◆ EXERCISE ◆
Nothing in the data may be altered, so output all of it exactly.

Recorded data
********
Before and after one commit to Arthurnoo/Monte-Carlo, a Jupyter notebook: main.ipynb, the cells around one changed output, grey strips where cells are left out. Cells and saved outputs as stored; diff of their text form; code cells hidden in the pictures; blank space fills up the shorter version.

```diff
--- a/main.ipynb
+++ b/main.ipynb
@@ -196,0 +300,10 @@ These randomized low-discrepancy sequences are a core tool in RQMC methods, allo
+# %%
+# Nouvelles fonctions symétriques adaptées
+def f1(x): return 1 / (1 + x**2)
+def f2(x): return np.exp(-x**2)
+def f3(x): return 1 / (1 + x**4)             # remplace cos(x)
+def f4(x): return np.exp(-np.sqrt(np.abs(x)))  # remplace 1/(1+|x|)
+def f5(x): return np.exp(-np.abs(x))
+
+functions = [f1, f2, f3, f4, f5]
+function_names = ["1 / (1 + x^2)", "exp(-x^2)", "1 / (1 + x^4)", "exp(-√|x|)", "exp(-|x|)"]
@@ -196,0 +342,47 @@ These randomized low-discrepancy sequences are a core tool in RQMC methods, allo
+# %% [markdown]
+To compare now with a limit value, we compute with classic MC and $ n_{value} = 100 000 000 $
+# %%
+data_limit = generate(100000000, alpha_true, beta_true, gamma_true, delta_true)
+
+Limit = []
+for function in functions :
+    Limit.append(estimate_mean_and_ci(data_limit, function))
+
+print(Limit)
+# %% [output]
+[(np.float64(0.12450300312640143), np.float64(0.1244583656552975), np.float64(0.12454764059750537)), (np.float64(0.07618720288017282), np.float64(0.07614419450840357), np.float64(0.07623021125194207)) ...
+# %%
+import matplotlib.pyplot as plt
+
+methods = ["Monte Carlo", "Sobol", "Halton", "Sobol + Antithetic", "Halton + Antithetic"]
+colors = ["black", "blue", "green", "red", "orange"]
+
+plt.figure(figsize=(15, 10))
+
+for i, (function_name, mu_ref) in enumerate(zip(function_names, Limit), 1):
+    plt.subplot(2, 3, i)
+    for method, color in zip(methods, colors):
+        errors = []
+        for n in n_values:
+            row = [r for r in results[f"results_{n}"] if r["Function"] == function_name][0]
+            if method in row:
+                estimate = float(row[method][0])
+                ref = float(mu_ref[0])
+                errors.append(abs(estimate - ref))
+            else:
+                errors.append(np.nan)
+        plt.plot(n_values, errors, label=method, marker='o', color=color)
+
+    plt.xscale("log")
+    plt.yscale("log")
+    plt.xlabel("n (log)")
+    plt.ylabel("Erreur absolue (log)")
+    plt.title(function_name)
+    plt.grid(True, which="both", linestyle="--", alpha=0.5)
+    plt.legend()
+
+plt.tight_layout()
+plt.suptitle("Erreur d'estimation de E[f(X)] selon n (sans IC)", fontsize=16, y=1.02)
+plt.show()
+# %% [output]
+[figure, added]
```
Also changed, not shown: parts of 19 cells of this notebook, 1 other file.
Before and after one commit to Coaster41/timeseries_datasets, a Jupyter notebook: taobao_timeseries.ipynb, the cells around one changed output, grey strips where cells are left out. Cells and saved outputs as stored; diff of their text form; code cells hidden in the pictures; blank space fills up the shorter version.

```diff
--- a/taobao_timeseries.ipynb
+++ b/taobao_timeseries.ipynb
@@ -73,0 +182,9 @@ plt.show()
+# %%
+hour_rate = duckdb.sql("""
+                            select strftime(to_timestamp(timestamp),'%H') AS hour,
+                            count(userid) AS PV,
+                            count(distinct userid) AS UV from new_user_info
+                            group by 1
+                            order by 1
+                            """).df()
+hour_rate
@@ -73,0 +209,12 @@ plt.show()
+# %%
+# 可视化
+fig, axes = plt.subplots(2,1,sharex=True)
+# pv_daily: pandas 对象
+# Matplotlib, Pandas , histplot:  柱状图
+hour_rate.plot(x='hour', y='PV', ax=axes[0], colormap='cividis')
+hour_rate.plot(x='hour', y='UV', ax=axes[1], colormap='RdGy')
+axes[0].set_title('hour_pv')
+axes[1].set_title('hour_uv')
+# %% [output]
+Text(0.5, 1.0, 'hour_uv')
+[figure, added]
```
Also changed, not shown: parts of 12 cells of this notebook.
********
◆ TASK OUTPUT ◆
Before and after one commit to Arthurnoo/Monte-Carlo, a Jupyter notebook: main.ipynb, the cells around one changed output, grey strips where cells are left out. Cells and saved outputs as stored; diff of their text form; code cells hidden in the pictures; blank space fills up the shorter version.

```diff
--- a/main.ipynb
+++ b/main.ipynb
@@ -196,0 +300,10 @@ These randomized low-discrepancy sequences are a core tool in RQMC methods, allo
+# %%
+# Nouvelles fonctions symétriques adaptées
+def f1(x): return 1 / (1 + x**2)
+def f2(x): return np.exp(-x**2)
+def f3(x): return 1 / (1 + x**4)             # remplace cos(x)
+def f4(x): return np.exp(-np.sqrt(np.abs(x)))  # remplace 1/(1+|x|)
+def f5(x): return np.exp(-np.abs(x))
+
+functions = [f1, f2, f3, f4, f5]
+function_names = ["1 / (1 + x^2)", "exp(-x^2)", "1 / (1 + x^4)", "exp(-√|x|)", "exp(-|x|)"]
@@ -196,0 +342,47 @@ These randomized low-discrepancy sequences are a core tool in RQMC methods, allo
+# %% [markdown]
+To compare now with a limit value, we compute with classic MC and $ n_{value} = 100 000 000 $
+# %%
+data_limit = generate(100000000, alpha_true, beta_true, gamma_true, delta_true)
+
+Limit = []
+for function in functions :
+    Limit.append(estimate_mean_and_ci(data_limit, function))
+
+print(Limit)
+# %% [output]
+[(np.float64(0.12450300312640143), np.float64(0.1244583656552975), np.float64(0.12454764059750537)), (np.float64(0.07618720288017282), np.float64(0.07614419450840357), np.float64(0.07623021125194207)) ...
+# %%
+import matplotlib.pyplot as plt
+
+methods = ["Monte Carlo", "Sobol", "Halton", "Sobol + Antithetic", "Halton + Antithetic"]
+colors = ["black", "blue", "green", "red", "orange"]
+
+plt.figure(figsize=(15, 10))
+
+for i, (function_name, mu_ref) in enumerate(zip(function_names, Limit), 1):
+    plt.subplot(2, 3, i)
+    for method, color in zip(methods, colors):
+        errors = []
+        for n in n_values:
+            row = [r for r in results[f"results_{n}"] if r["Function"] == function_name][0]
+            if method in row:
+                estimate = float(row[method][0])
+                ref = float(mu_ref[0])
+                errors.append(abs(estimate - ref))
+            else:
+                errors.append(np.nan)
+        plt.plot(n_values, errors, label=method, marker='o', color=color)
+
+    plt.xscale("log")
+    plt.yscale("log")
+    plt.xlabel("n (log)")
+    plt.ylabel("Erreur absolue (log)")
+    plt.title(function_name)
+    plt.grid(True, which="both", linestyle="--", alpha=0.5)
+    plt.legend()
+
+plt.tight_layout()
+plt.suptitle("Erreur d'estimation de E[f(X)] selon n (sans IC)", fontsize=16, y=1.02)
+plt.show()
+# %% [output]
+[figure, added]
```
Also changed, not shown: parts of 19 cells of this notebook, 1 other file.
Before and after one commit to Coaster41/timeseries_datasets, a Jupyter notebook: taobao_timeseries.ipynb, the cells around one changed output, grey strips where cells are left out. Cells and saved outputs as stored; diff of their text form; code cells hidden in the pictures; blank space fills up the shorter version.

```diff
--- a/taobao_timeseries.ipynb
+++ b/taobao_timeseries.ipynb
@@ -73,0 +182,9 @@ plt.show()
+# %%
+hour_rate = duckdb.sql("""
+                            select strftime(to_timestamp(timestamp),'%H') AS hour,
+                            count(userid) AS PV,
+                            count(distinct userid) AS UV from new_user_info
+                            group by 1
+                            order by 1
+                            """).df()
+hour_rate
@@ -73,0 +209,12 @@ plt.show()
+# %%
+# 可视化
+fig, axes = plt.subplots(2,1,sharex=True)
+# pv_daily: pandas 对象
+# Matplotlib, Pandas , histplot:  柱状图
+hour_rate.plot(x='hour', y='PV', ax=axes[0], colormap='cividis')
+hour_rate.plot(x='hour', y='UV', ax=axes[1], colormap='RdGy')
+axes[0].set_title('hour_pv')
+axes[1].set_title('hour_uv')
+# %% [output]
+Text(0.5, 1.0, 'hour_uv')
+[figure, added]
```
Also changed, not shown: parts of 12 cells of this notebook.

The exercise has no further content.